(Assignment): In the entries below, find the lines that contain the word "MuestraPortadas" and copy them.

(Dataset records)
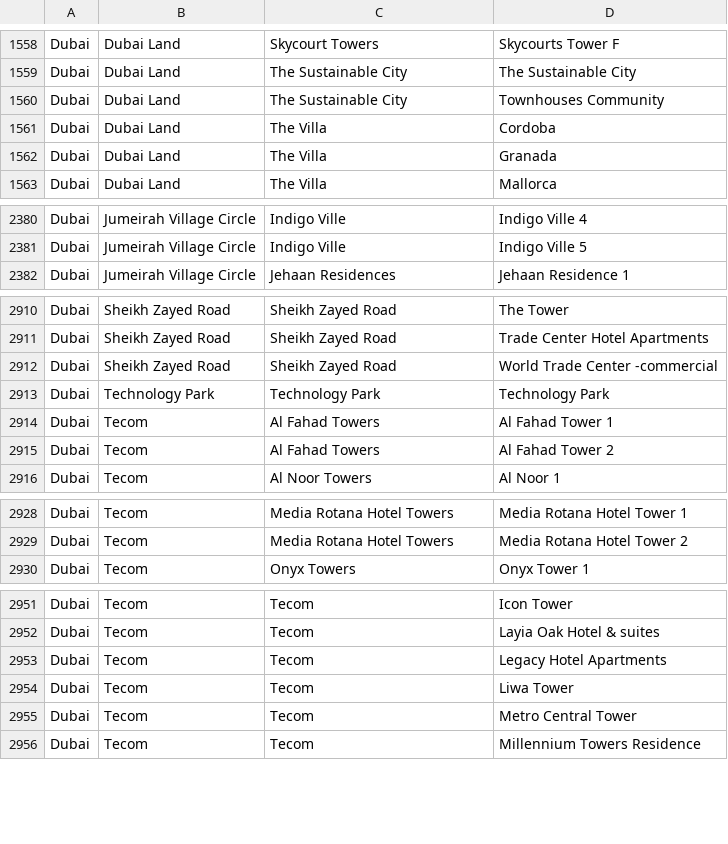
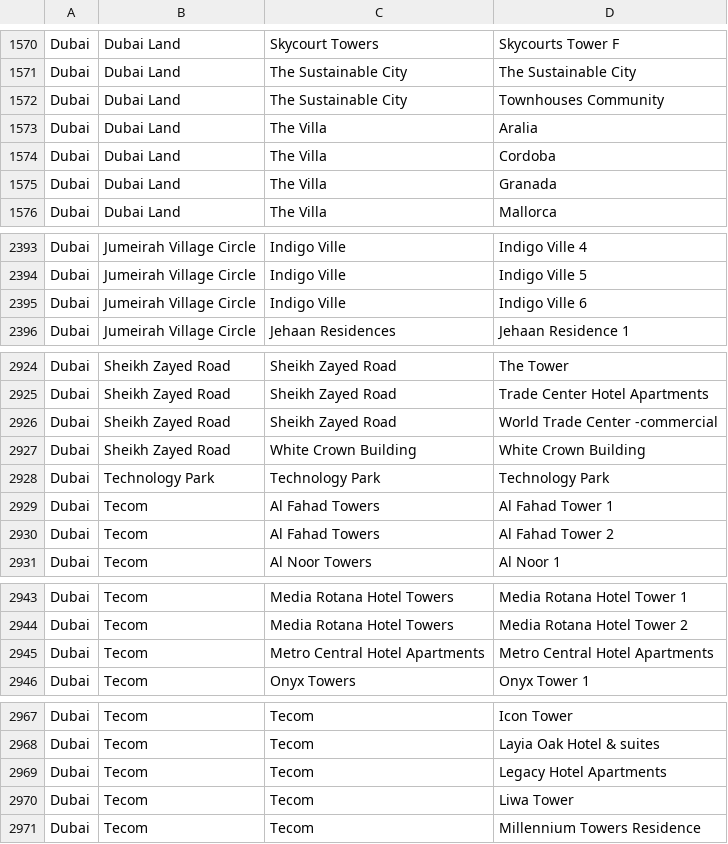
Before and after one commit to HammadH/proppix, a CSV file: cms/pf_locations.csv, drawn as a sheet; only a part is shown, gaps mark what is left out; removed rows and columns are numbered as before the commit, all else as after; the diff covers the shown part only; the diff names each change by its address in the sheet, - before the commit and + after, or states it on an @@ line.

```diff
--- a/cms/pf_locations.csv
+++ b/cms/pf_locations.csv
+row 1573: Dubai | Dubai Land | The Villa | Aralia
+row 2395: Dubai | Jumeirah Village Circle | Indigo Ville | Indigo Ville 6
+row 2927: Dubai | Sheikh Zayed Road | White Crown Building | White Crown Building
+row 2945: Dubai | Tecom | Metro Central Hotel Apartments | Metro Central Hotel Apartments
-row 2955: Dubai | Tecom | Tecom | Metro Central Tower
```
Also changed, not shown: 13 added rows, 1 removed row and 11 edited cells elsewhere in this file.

---

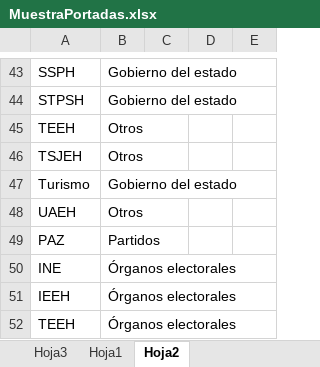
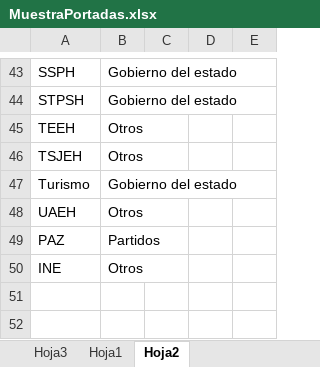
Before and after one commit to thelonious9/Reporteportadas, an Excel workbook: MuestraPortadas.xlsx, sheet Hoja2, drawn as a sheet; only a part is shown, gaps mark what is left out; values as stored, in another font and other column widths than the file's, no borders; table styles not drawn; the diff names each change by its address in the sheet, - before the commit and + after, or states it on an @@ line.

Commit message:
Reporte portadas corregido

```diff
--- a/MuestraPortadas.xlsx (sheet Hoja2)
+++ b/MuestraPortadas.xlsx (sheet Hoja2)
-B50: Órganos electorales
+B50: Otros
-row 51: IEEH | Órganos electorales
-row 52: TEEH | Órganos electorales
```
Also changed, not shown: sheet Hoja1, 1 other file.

(Result for this exercise):
Before and after one commit to thelonious9/Reporteportadas, an Excel workbook: MuestraPortadas.xlsx, sheet Hoja2, drawn as a sheet; only a part is shown, gaps mark what is left out; values as stored, in another font and other column widths than the file's, no borders; table styles not drawn; the diff names each change by its address in the sheet, - before the commit and + after, or states it on an @@ line.
--- a/MuestraPortadas.xlsx (sheet Hoja2)
+++ b/MuestraPortadas.xlsx (sheet Hoja2)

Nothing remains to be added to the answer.